> _Task description_
Whenever a line in the entries below contains "Linux", copy that line.

§ §

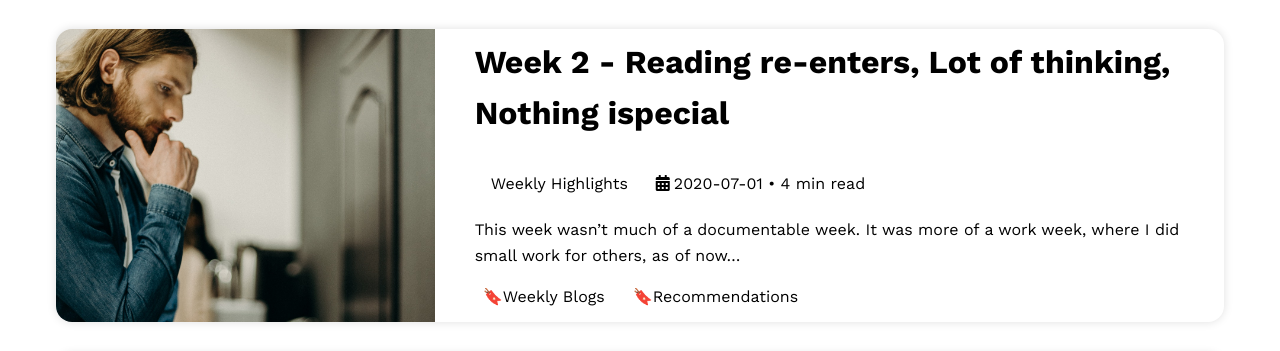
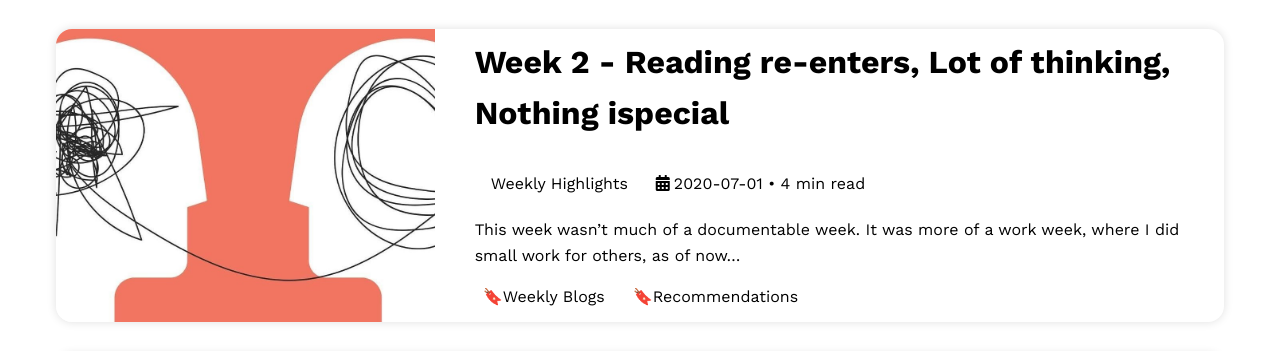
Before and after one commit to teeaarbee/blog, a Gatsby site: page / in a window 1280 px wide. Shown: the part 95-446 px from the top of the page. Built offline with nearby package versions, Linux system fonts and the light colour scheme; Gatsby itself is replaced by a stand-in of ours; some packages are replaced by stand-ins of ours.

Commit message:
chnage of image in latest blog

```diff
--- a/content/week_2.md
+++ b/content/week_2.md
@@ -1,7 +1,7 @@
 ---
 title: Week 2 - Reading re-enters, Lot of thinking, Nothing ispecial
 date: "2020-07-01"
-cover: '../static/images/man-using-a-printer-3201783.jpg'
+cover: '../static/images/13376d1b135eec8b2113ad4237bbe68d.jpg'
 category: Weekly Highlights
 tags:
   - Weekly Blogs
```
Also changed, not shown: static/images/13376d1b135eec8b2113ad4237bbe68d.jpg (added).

§ §

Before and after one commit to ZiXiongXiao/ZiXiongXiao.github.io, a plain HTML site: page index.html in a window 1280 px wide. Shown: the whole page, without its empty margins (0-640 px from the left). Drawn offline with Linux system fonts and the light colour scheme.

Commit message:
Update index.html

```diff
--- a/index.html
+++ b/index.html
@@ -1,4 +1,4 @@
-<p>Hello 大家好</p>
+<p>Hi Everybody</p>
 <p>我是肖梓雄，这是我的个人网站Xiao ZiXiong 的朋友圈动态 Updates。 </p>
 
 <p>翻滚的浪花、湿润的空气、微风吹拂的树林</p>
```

§ §

> _Finished task_
Before and after one commit to teeaarbee/blog, a Gatsby site: page / in a window 1280 px wide. Shown: the part 95-446 px from the top of the page. Built offline with nearby package versions, Linux system fonts and the light colour scheme; Gatsby itself is replaced by a stand-in of ours; some packages are replaced by stand-ins of ours.
Before and after one commit to ZiXiongXiao/ZiXiongXiao.github.io, a plain HTML site: page index.html in a window 1280 px wide. Shown: the whole page, without its empty margins (0-640 px from the left). Drawn offline with Linux system fonts and the light colour scheme.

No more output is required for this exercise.